Many governments benchmark or compare their performance data against data from similar organizations. Of course, the term "benchmarking" can be defined in different ways, not always yielding the same results. While comparing data is the primary activity involved, organizations undertake benchmarking efforts so they will be able to use those comparisons to improve performance. But simply collecting measures, compiling data, and publishing a report are not enough to accomplish that goal. Managers must be engaged; they need to analyze and interpret the information, and use it to set policies or make informed decisions.
This is where participating benchmarking organizations can be valuable as part of an overall performance management approach. Being a member of a benchmarking organization ensures that measure definitions are consistent and data is collected uniformly to facilitate comparisons, but it also provides a forum for information exchanges on business practices, strategies, solutions to common problems, and innovative ideas. Benchmarking organizations play a vital role by organizing and coordinating the exchange of information and ideas needed to improve results in key service areas.

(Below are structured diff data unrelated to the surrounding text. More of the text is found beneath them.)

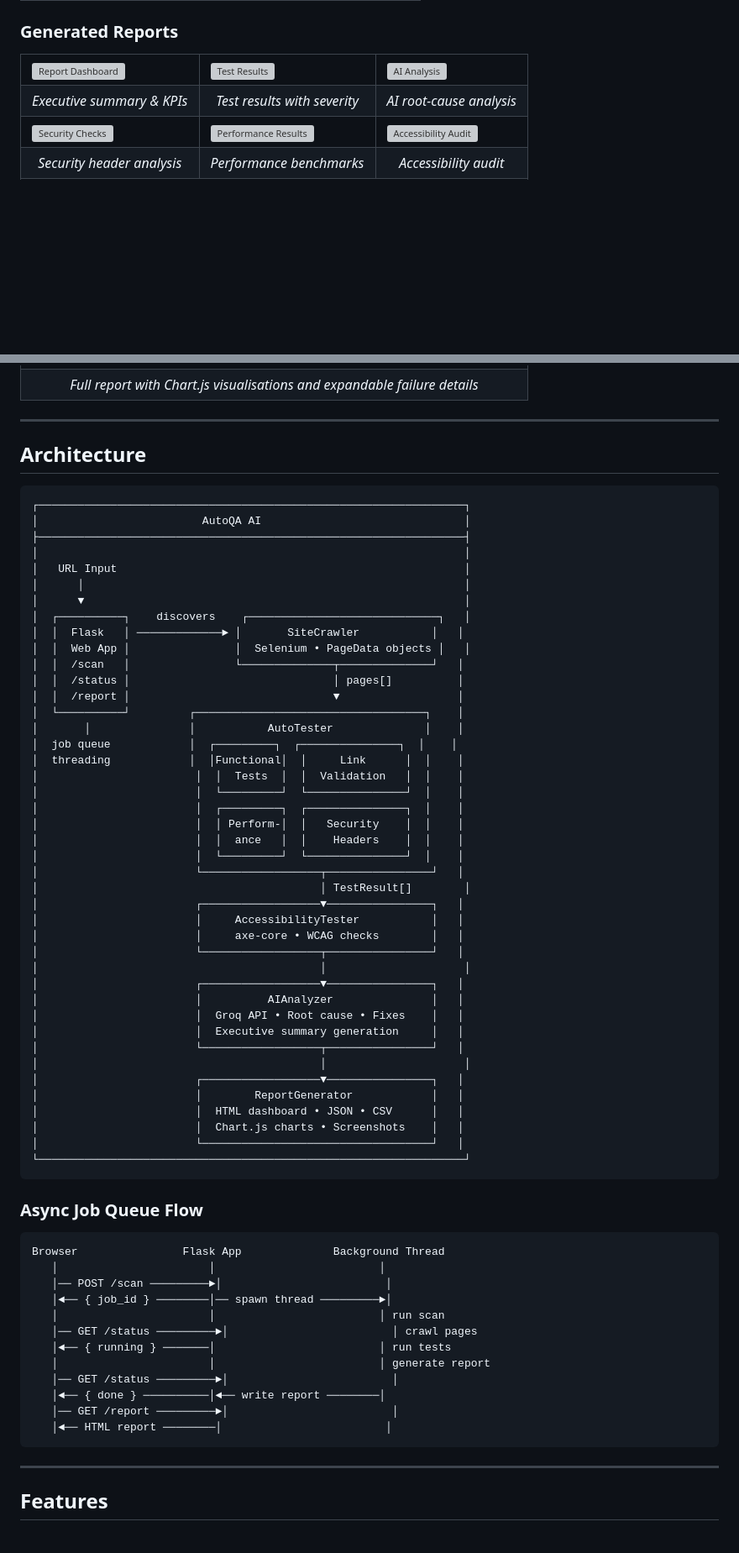
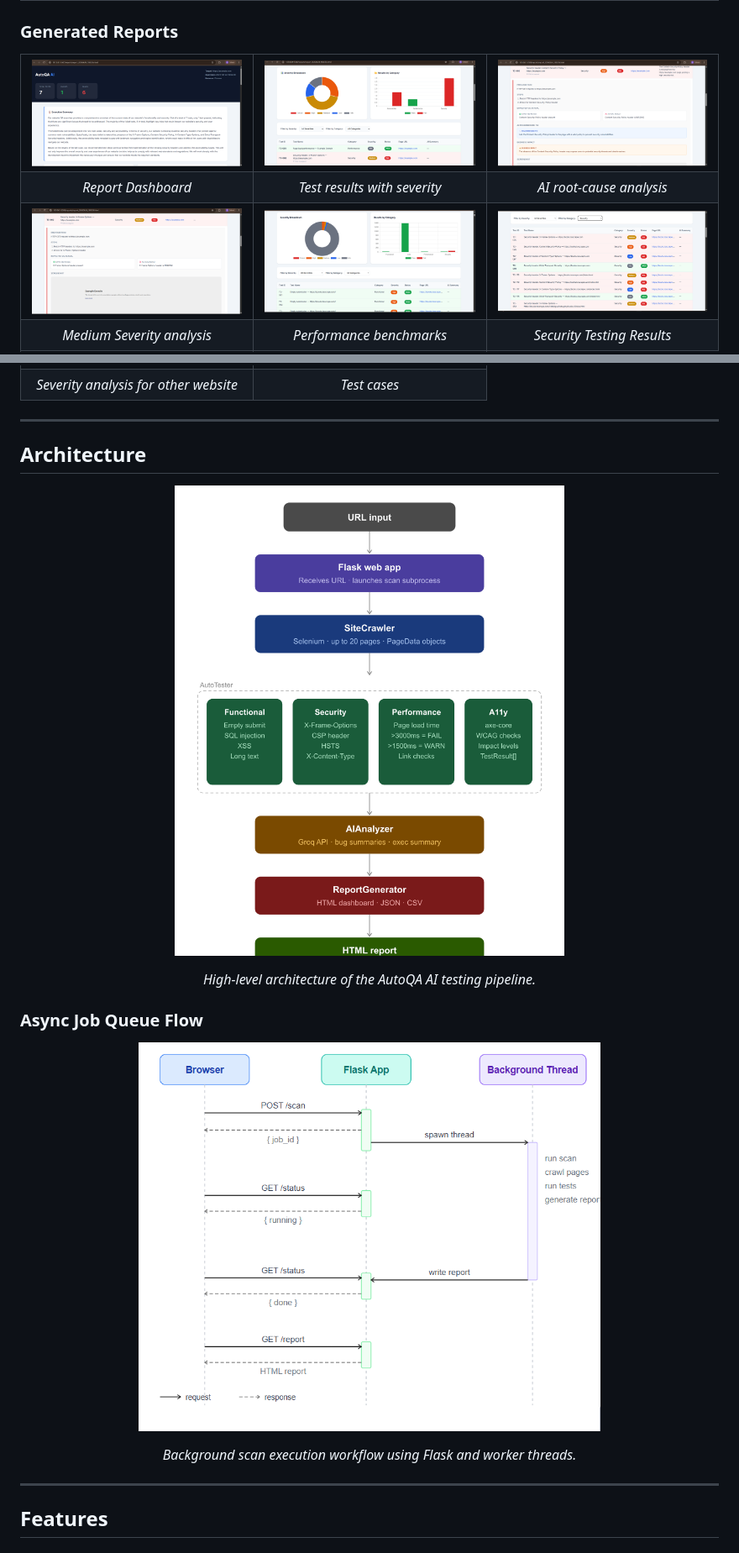
Before and after one commit to bhargavi0710/autoqa-ai, a Markdown page: README.md, 2 parts joined by grey strips. Shown at 84% size. Drawn GitHub-style; blank space fills up the shorter version; grey boxes are pictures that could not be loaded.

Commit message:
Revise README with updated badges and demo info
Updated badge links and added demo section with live report details. Changed image paths for screenshots and reports to 'docs' directory.

````diff
--- a/README.md
+++ b/README.md
@@ -48,23 +60,23 @@ Built as an SDET portfolio project demonstrating browser automation, AI integrat
 ### Generated Reports
 <table>
   <tr>
-    <td><img src="screenshots/report1.png" alt="Report Dashboard" width="260"/></td>
-    <td><img src="screenshots/report2.png" alt="Test Results" width="260"/></td>
-    <td><img src="screenshots/report3.png" alt="AI Analysis" width="260"/></td>
+    <td><img src="docs/report1.png" alt="Report Dashboard" width="260"/></td>
+    <td><img src="docs/report2.png" alt="Test Results" width="260"/></td>
+    <td><img src="docs/report3.png" alt="AI Analysis" width="260"/></td>
   </tr>
   <tr>
-    <td align="center"><em>Executive summary & KPIs</em></td>
+    <td align="center"><em>Report Dashboard</em></td>
     <td align="center"><em>Test results with severity</em></td>
     <td align="center"><em>AI root-cause analysis</em></td>
   </tr>
   <tr>
-    <td><img src="screenshots/report4.png" alt="Security Checks" width="260"/></td>
-    <td><img src="screenshots/report5.png" alt="Performance Results" width="260"/></td>
-    <td><img src="screenshots/report6.png" alt="Accessibility Audit" width="260"/></td>
+    <td><img src="docs/report4.png" alt="Security Checks" width="260"/></td>
+    <td><img src="docs/report5.png" alt="Performance Results" width="260"/></td>
+    <td><img src="docs/report6.png" alt="Accessibility Audit" width="260"/></td>
   </tr>
   <tr>
-    <td align="center"><em>Security header analysis</em></td>
+    <td align="center"><em>Medium Severity analysis</em></td>
     <td align="center"><em>Performance benchmarks</em></td>
-    <td align="center"><em>Accessibility audit</em></td>
+    <td align="center"><em>Security Testing Results</em></td>
   </tr>
   <tr>
@@ -72,6 +85,7 @@ Built as an SDET portfolio project demonstrating browser automation, AI integrat
   </tr>
   <tr>
-    <td colspan="3" align="center"><em>Full report with Chart.js visualisations and expandable failure details</em></td>
+    <td align="center"><em>Severity analysis for other website</em></td>
+    <td align="center"><em>Test cases</em></td>
   </tr>
 </table>
 
@@ -79,67 +93,23 @@ Built as an SDET portfolio project demonstrating browser automation, AI integrat
 
 ## Architecture
 
-```
-┌─────────────────────────────────────────────────────────────────┐
-│                         AutoQA AI                               │
-├─────────────────────────────────────────────────────────────────┤
-│                                                                 │
-│   URL Input                                                     │
-│      │                                                          │
-│      ▼                                                          │
-│  ┌──────────┐    discovers    ┌─────────────────────────────┐   │
-│  │  Flask   │ ─────────────► │       SiteCrawler           │   │
-│  │  Web App │                │  Selenium • PageData objects │   │
-│  │  /scan   │                └──────────────┬──────────────┘   │
-│  │  /status │                               │ pages[]          │
-│  │  /report │                               ▼                  │
-│  └──────────┘         ┌───────────────────────────────────┐    │
-│       │               │           AutoTester              │    │
-│  job queue            │  ┌─────────┐  ┌───────────────┐  │    │
-│  threading            │  │Functional│  │     Link      │  │    │
-│                        │  │  Tests  │  │  Validation   │  │    │
-│                        │  └─────────┘  └───────────────┘  │    │
-│                        │  ┌─────────┐  ┌───────────────┐  │    │
-│                        │  │ Perform-│  │   Security    │  │    │
-│                        │  │  ance   │  │    Headers    │  │    │
-│                        │  └─────────┘  └───────────────┘  │    │
-│                        └──────────────────┬────────────────┘   │
-│                                           │ TestResult[]        │
-│                        ┌──────────────────▼────────────────┐   │
-│                        │     AccessibilityTester           │   │
-│                        │     axe-core • WCAG checks        │   │
-│                        └──────────────────┬────────────────┘   │
-│                                           │                     │
-│                        ┌──────────────────▼────────────────┐   │
-│                        │          AIAnalyzer               │   │
-│                        │  Groq API • Root cause • Fixes    │   │
-│                        │  Executive summary generation     │   │
-│                        └──────────────────┬────────────────┘   │
-│                                           │                     │
-│                        ┌──────────────────▼────────────────┐   │
-│                        │        ReportGenerator            │   │
-│                        │  HTML dashboard • JSON • CSV      │   │
-│                        │  Chart.js charts • Screenshots    │   │
-│                        └───────────────────────────────────┘   │
-└─────────────────────────────────────────────────────────────────┘
-```
+<p align="center">
+  <img src="docs/arch_Dia_autoQA.png" alt="AutoQA AI Architecture" width="600">
+</p>
+
+<p align="center">
+  <em>High-level architecture of the AutoQA AI testing pipeline.</em>
+</p>
 
 ### Async Job Queue Flow
 
-```
-Browser                Flask App              Background Thread
-   │                       │                         │
-   │── POST /scan ─────────►│                         │
-   │◄── { job_id } ────────│── spawn thread ─────────►│
-   │                       │                         │ run scan
-   │── GET /status ─────────►│                         │ crawl pages
-   │◄── { running } ───────│                         │ run tests
-   │                       │                         │ generate report
-   │── GET /status ─────────►│                         │
-   │◄── { done } ──────────│◄── write report ────────│
-   │── GET /report ─────────►│                         │
-   │◄── HTML report ────────│                         │
-```
+<p align="center">
+  <img src="docs/seqenceDiaAutoQA.png" alt="Async Job Queue Flow" width="550">
+</p>
+
+<p align="center">
+  <em>Background scan execution workflow using Flask and worker threads.</em>
+</p>
 
 ---
 
````
Also changed, not shown: other parts of README.md (+17 -4 lines).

To generate service improvement, benchmarking organizations fulfill several specific roles.
Defining Common Performance Measures. Comparative data means that organizations have consistent data definitions and use the same method of data collection. To be effective, performance measures also need to be defined in a way that provides useful information without being overly burdensome to the government. If an organization has too many measures, or measures that are too complex or difficult to collect, the data collection effort runs the risk of being costly, misunderstood, and easily manipulated. Defining performance measures requires functional expertise in each particular subject matter and an understanding of the goals of each membership organization.

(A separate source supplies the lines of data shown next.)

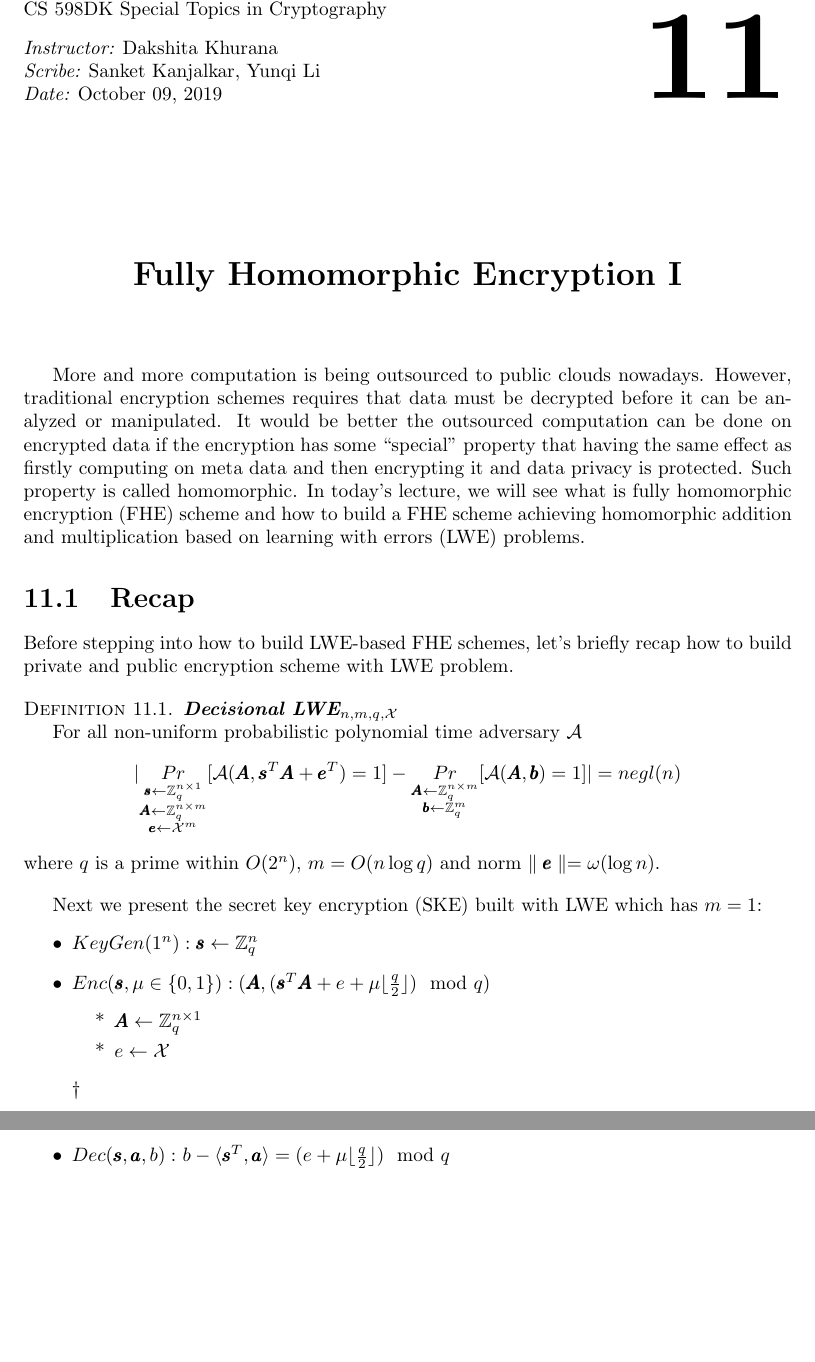
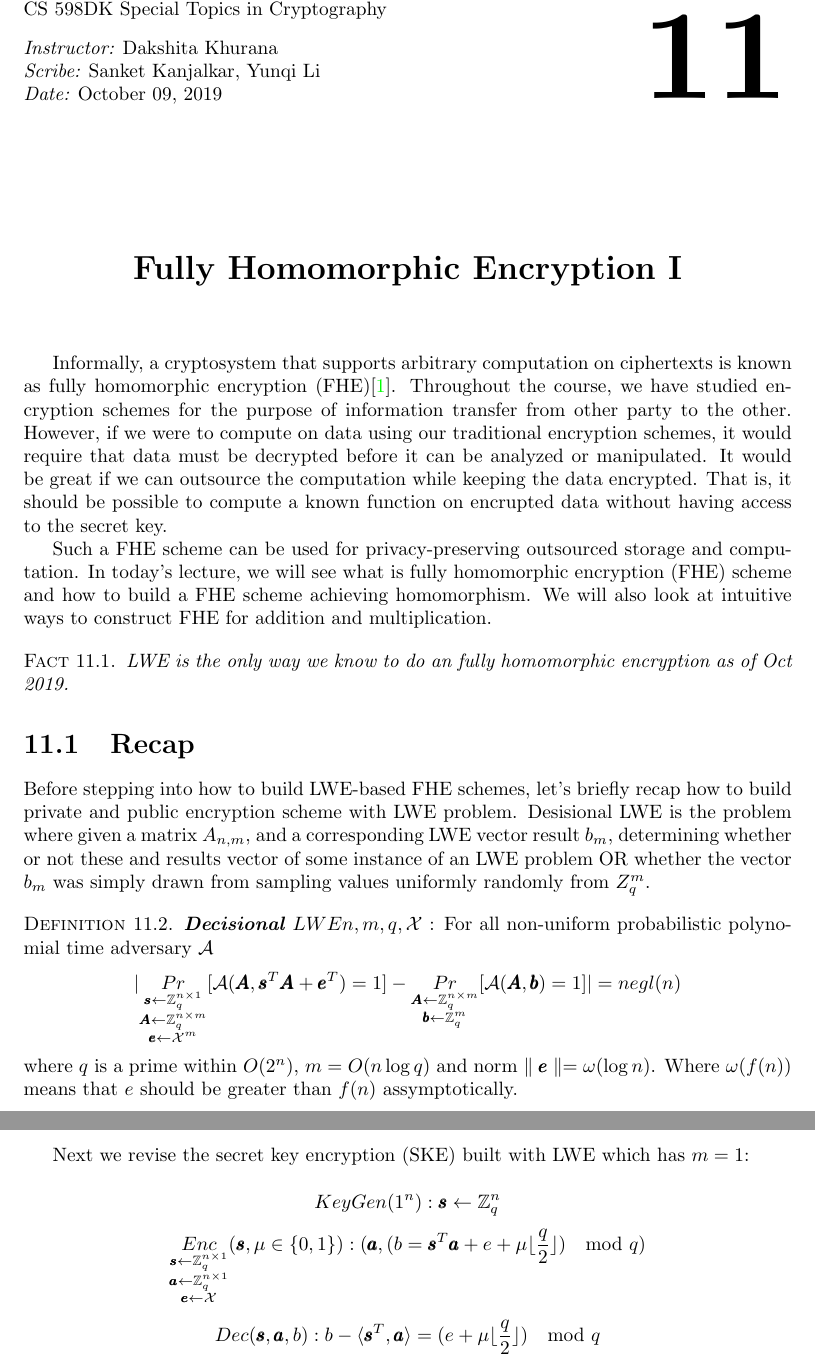
Before and after one commit to sanket1729/cs598dk-scribe, a LaTeX document (scribe-template/template.tex): two parts of pages 1 and 2 of 5, joined at a grey line, cut so that both start at the same text, the shorter picture padded with empty space. Compiled offline with pdfLaTeX.

Commit message:
UPdated some part

```diff
--- a/scribe-template/template.tex
+++ b/scribe-template/template.tex
@@ -25,16 +25,22 @@
 \newcommand{\floor}[1]{\left\lfloor #1 \right\rfloor}
 \newcommand{\ceil}[1]{\left\lceil #1 \right\rceil}
 
-More and more computation is being outsourced to public clouds nowadays. However, traditional encryption schemes requires that data must be decrypted before it can be analyzed or manipulated. It would be better the outsourced computation can be done on encrypted data if the encryption has some ``special'' property that having the same effect as firstly computing on meta data and then encrypting it and data privacy is protected. Such property is called homomorphic. In today's lecture, we will see what is fully homomorphic encryption (FHE) scheme and how to build a FHE scheme achieving homomorphic addition and multiplication based on learning with errors (LWE) problems.
+Informally, a cryptosystem that supports arbitrary computation on ciphertexts is known as fully homomorphic encryption (FHE)\cite{wiki}. Throughout the course, we have studied encryption schemes for the purpose of information transfer from other party to the other. However, if we were to compute on data using our traditional encryption schemes, it would require that data must be decrypted before it can be analyzed or manipulated. It would be great if we can outsource the computation while keeping the data encrypted. That is, it should be possible to compute a known function on encrupted data without having access to the secret key.
+
+Such a FHE scheme can be used for privacy-preserving outsourced storage and computation. In today's lecture, we will see what is fully homomorphic encryption (FHE) scheme and how to build a FHE scheme achieving homomorphism. We will also look at intuitive ways to construct FHE for addition and multiplication.
+
+\begin{fact}
+LWE is the only way we know to do an fully homomorphic encryption as of Oct 2019.
+\end{fact}
 
 \section{Recap}
 
 Before stepping into how to build LWE-based FHE schemes, let's briefly recap how to build private and public encryption scheme with LWE problem.
-
+Desisional LWE is the problem where given a matrix $A_{n,m}$, and a corresponding LWE vector result $b_m$, determining whether or not these
+and results vector of some instance of an LWE problem OR whether the vector $b_m$ was simply
+drawn from sampling values uniformly randomly from $Z^{m}_{q}$.
 \begin{definition}
-\textbf{\textit{Decisional LWE$_{n,m,q,\mathcal{X}}$}}
-
-For all non-uniform probabilistic polynomial time adversary $\mathcal{A}$
+\textbf{\textit{Decisional $LWE{n,m,q,\mathcal{X}}$}} : For all non-uniform probabilistic polynomial time adversary $\mathcal{A}$
 $$|\underset{\substack{
 \pmb{s}\leftarrow \mathbb{Z}_q^{n\times1}\\
 \pmb{A}\leftarrow\mathbb{Z}_q^{n\times m}\\
@@ -43,20 +49,20 @@ $$|\underset{\substack{
 -\underset{\substack{\pmb{A}\leftarrow\mathbb{Z}_q^{n\times m}\\
 \pmb{b}\leftarrow\mathbb{Z}_q^m}}{Pr}
 [\mathcal{A}(\pmb{A},\pmb{b})=1]|=negl(n)$$
-where $q$ is a prime within $O(2^n)$, $m=O(n\log q)$ and norm $\parallel \pmb{e}\parallel=\omega(\log n)$.
+where $q$ is a prime within $O(2^n)$, $m=O(n\log q)$ and norm $\parallel \pmb{e}\parallel=\omega(\log n)$. Where $\omega(f(n))$ means that
+$e$ should be greater than $f(n)$ assymptotically.
 \end{definition}
 
-Next we present the secret key encryption (SKE) built with LWE which has $m=1$:
-\begin{itemize}
-\item $KeyGen(1^n): \pmb{s}\leftarrow\mathbb{Z}_q^n$
-\item $Enc(\pmb{s},\mu\in\{0,1\}): (\pmb{A}, (\pmb{s}^T\pmb{A}+e+\mu\lfloor\frac{q}{2}\rfloor)\mod q)$
-\begin{itemize}
-\item[*] $\pmb{A}\leftarrow\mathbb{Z}_q^{n\times 1}$
-\item[*] $e\leftarrow\mathcal{X}$
-\end{itemize}†
+Next we revise the secret key encryption (SKE) built with LWE which has $m=1$:
 
-\item $Dec(\pmb{s},\pmb{a},b):$ $b-\langle\pmb{s}^T,\pmb{a}\rangle=(e+\mu\lfloor\frac{q}{2}\rfloor) \mod q$
-\end{itemize}
+$$KeyGen(1^n): \pmb{s}\leftarrow\mathbb{Z}_q^n$$
+$$\underset{\substack{
+\pmb{s}\leftarrow \mathbb{Z}_q^{n\times1}\\
+\pmb{a}\leftarrow\mathbb{Z}_q^{n\times 1}\\
+\pmb{e}\leftarrow \mathcal{X}}}{Enc}(\pmb{s},\mu\in\{0,1\}): (\pmb{a}, (b = \pmb{s}^T\pmb{a}+e+\mu\lfloor\frac{q}{2}\rfloor)\mod q)$$
+
+
+$$Dec(\pmb{s},\pmb{a},b): b-\langle\pmb{s}^T,\pmb{a}\rangle=(e+\mu\lfloor\frac{q}{2}\rfloor) \mod q$$
 
 LWE can also be used to build public key encryption (PKE):
 \begin{itemize}
```
Also changed, not shown: scribe-template/template.bib (+5 -0 lines), scribe-template/template.bbl, scribe-template/template.pdf, 4 other files.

Ensuring an Apples-to-Apples Comparison. Comparisons lose their value if there is a mismatch in data sets. Avoiding this problem requires vigilance. Benchmarking organizations need to set collection rules carefully and verify that all information is collected in compliance with its rules.

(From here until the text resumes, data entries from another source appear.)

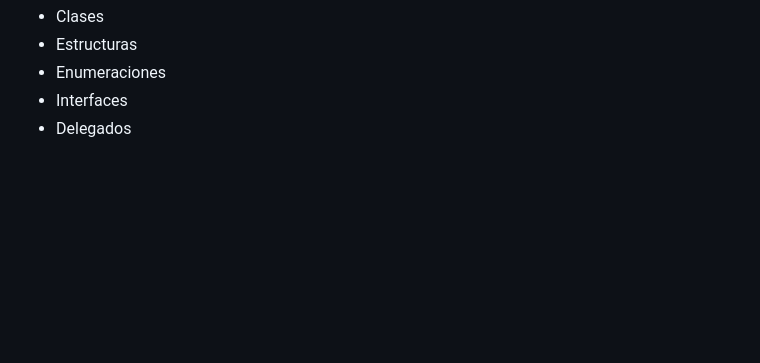
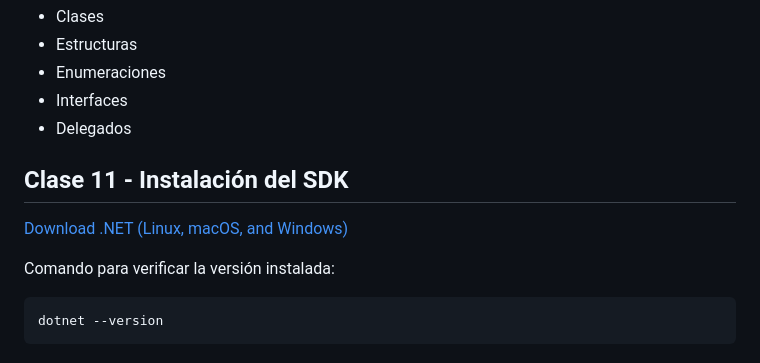
Before and after one commit to ivanfbj/BackendConCSharpYDotNet, a Markdown page: README.md, the part around the change. Rendered like a GitHub page; blank space fills up the shorter version.

Commit message:
Clase 11 - Instalación del SDK

````diff
--- a/README.md
+++ b/README.md
@@ -191,3 +191,13 @@ Define los diferentes grupos de tipos de datos que debe tener un lenguaje de pro
 - Enumeraciones
 - Interfaces
 - Delegados
+
+## Clase 11 - Instalación del SDK
+
+[Download .NET (Linux, macOS, and Windows)](https://dotnet.microsoft.com/en-us/download)
+
+Comando para verificar la versión instalada:
+
+```Bash
+dotnet --version
+```
````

Organizing and Publishing Data. After the data is collected, benchmarking organizations provide the valuable services of compiling information, analyzing it, and publishing it. Many benchmarking organizations use a shared services model, giving each membership jurisdiction access to the same technology system for inputting and displaying performance data. The same systems then allow access to that data so managers can review it.
Bringing People Together to Share Ideas. In addition to reviewing the data, many benchmarking organizations hold annual conferences, training sessions, and other events that allow members from different organizations to network, share practices, and collaborate on solutions to common problems that were identified by the data. Sharing information is essential for successful benchmarking. Information sharing is more common in the public sector than in the private sector, and where services are similar, governments should pursue every opportunity to learn from the experiences of peer governments.
On the local government level, a few organizations have been successful at using comparative benchmarking to help start the sharing of practices, strategies, and ultimately ideas. The ICMA Center for Performance Measurement and the North Carolina Benchmarking Project are two of the best-known examples. Other successful groups include the Florida Benchmarking Consortium, the Ontario Municipal CAO's Benchmarking Initiative, the South Carolina Benchmarking Project, and the Southeastern Results Network. In fact, of respondents to a recent GFOA performance management survey, 31 percent of jurisdictions that …